Another nagging problem is the 3D issue. The general feeling by customers is that 3D TV is a gimmick. Active mode glasses are expensive. Current technology is known to cause serious headaches in some people. The technology is seen as an attempt to panic people into wanting the latest and greatest technology and dump their “old” HDTVs. Customers generally aren’t jumping on the 3D bandwagon, and even theater goers have found that while an occasional Big Event like Avatar is fun, routine 3D viewing in theaters isn’t a preference.
Apple is caught in the middle here. Hollywood continues to push the technology, but consumers are wary of it and don’t want to pay higher prices all the time. Would Apple kowtow to Hollywood? Or work on developing a new technology that doesn’t require glasses? Or simply stay with the 2D status quo? Again, the idea of a second or third HDTV that’s smaller, less expensive and only 2D makes sense.
The final question relates to Apple’s overall strategic goal. Apple sells premium hardware and uses software as the soul of the system to make the hardware even more compelling. This worked beautifully in the Macintosh and iOS markets where people have hungered for a better computing life. Apple’s angle in the TV business may be similar. Shoddy software on cheap DVRs and ever rising cable bills mean that families are not exactly in love with their cable and satellite companies. Customer service is often unsatisfactory and business practices and charges can be annoying.
So Apple has a great opportunity to disrupt another entire industry — before they get their act together. These Apple branded TVs with iTunes built-in will be fabulous money making machines for Apple, not to mention the profit on the hardware.
Even so, the cable companies see this coming and have countered with hit and miss tactics: closer relationships with TiVo, video on demand, iPad apps, and data caps to preserve their conventional delivery mode. That, however, doesn’t constitute a wholistic approach to customer satisfaction. Apple has an opening, but perhaps only with young families and students who aren’t really big fans of the cable companies. They’ve always lived on the Internet, and they’re not fond of their father’s old, fuddy-duddy, expensive cable TV system. AirPlay is the future.

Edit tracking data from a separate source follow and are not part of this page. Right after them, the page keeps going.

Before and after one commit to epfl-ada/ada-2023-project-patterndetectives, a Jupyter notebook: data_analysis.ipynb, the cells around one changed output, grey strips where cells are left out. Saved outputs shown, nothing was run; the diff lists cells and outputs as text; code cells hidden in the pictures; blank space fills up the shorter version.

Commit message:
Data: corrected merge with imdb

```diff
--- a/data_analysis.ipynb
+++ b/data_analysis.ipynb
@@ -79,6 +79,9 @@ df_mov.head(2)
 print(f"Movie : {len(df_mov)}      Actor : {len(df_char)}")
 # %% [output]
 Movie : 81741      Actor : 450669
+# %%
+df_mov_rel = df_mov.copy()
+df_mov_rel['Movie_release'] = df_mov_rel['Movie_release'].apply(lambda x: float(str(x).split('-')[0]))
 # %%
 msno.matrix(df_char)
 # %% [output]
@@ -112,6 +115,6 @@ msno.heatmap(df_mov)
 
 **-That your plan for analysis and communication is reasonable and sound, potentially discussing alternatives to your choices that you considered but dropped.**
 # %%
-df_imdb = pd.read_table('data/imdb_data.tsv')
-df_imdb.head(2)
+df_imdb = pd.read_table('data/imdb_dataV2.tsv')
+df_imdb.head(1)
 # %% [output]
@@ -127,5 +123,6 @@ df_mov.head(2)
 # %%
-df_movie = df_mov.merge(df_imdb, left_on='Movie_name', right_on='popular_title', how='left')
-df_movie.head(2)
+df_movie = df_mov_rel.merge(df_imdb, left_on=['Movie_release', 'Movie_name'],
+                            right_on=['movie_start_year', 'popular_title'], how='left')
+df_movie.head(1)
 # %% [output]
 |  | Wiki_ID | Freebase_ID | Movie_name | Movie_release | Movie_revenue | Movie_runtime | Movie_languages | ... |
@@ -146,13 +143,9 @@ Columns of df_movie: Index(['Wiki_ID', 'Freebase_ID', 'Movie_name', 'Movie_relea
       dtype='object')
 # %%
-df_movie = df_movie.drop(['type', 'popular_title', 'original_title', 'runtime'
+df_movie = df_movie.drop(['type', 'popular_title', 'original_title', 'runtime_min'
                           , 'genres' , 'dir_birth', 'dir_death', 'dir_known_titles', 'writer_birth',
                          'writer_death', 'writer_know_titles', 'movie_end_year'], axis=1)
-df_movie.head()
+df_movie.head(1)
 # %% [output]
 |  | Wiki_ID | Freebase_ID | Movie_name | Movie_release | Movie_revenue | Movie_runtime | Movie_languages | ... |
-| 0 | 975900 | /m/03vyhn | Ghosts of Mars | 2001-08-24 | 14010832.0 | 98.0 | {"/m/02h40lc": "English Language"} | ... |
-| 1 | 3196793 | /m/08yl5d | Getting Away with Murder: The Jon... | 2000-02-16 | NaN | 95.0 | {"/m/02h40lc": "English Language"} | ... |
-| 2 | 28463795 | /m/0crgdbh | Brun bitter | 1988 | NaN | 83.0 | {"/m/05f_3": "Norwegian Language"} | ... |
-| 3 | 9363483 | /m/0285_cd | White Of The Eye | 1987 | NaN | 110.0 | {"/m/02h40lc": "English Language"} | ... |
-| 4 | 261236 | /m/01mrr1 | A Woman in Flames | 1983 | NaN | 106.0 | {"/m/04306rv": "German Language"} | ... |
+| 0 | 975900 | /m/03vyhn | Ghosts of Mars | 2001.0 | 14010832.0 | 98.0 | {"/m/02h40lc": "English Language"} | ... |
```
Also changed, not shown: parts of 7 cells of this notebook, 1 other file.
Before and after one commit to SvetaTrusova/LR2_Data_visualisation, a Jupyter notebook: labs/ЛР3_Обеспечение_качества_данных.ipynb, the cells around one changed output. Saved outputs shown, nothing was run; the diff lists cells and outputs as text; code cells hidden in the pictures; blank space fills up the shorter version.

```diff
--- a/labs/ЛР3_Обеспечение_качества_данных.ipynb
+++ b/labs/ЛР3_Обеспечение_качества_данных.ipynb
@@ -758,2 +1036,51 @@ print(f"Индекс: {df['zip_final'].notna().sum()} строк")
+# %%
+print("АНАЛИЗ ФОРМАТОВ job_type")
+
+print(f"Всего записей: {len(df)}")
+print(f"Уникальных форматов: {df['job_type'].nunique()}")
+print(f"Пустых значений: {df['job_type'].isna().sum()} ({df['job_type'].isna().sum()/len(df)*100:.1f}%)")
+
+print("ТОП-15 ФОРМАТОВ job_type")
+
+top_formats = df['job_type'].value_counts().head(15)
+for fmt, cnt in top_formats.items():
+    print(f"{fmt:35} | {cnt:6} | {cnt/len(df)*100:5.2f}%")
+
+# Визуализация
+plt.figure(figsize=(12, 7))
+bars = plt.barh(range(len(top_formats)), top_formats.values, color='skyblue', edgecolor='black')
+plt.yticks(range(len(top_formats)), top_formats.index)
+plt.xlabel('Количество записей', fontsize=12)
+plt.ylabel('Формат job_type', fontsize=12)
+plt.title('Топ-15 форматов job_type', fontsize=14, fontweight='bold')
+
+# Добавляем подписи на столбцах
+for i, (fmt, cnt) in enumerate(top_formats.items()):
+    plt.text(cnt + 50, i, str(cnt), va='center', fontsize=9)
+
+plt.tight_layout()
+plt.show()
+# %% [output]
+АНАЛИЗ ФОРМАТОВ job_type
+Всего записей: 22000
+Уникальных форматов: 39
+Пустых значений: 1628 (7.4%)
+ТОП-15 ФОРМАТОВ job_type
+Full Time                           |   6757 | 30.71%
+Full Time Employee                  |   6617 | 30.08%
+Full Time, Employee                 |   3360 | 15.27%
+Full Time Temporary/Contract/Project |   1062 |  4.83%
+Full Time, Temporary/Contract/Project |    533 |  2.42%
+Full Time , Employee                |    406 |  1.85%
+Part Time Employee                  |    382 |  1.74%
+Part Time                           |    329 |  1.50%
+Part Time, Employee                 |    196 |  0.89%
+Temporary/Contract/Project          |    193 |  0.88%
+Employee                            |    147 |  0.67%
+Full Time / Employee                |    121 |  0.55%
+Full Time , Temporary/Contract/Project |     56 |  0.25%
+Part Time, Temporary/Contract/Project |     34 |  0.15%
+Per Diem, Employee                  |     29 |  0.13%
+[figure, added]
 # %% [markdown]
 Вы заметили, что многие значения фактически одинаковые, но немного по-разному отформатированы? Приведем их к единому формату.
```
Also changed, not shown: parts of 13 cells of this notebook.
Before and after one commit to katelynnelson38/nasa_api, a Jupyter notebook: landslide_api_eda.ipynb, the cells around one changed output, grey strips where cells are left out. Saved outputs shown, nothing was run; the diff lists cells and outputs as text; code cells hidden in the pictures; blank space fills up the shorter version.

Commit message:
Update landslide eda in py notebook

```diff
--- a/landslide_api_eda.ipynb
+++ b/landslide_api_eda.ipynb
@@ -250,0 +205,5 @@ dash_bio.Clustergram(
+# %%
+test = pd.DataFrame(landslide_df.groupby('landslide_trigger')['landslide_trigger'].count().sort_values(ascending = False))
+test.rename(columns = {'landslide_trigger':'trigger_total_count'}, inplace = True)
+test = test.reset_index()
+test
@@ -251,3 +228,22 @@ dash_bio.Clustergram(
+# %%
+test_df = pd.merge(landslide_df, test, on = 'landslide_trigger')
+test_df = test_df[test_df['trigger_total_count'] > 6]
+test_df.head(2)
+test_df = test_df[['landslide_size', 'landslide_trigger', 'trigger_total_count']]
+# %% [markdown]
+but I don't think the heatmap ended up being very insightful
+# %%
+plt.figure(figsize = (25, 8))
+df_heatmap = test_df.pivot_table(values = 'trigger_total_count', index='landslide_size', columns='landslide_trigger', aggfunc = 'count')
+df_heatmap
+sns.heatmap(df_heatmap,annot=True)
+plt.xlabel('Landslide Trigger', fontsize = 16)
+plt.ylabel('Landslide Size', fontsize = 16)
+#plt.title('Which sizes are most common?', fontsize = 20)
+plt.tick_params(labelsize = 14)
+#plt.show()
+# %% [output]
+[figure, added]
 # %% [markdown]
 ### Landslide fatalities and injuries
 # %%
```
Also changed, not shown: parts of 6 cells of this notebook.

For a long time, I never thought Apple could pull this off in a brute force kind of way given the size of the TV industry opposition and customer habits, and I pooh-poohed the idea. Now, I think that, in the end, it’s about patience, providing an alternative, and watching the trends of young people. In fact, Apple, after years of resistance to Netflix on Apple TV, Apple may have relented in order to, I’m guessing, collect analytics. Like many other observers, I don’t think Apple can disrupt the living room’s main, large Plasma HDTV experience for many adults. What Apple can do is start to get its feet wet, leverage those 200 million iOS devices, seduce a new generation into a new way of doing things, and grow with them. For now, that’s all Apple may need to do.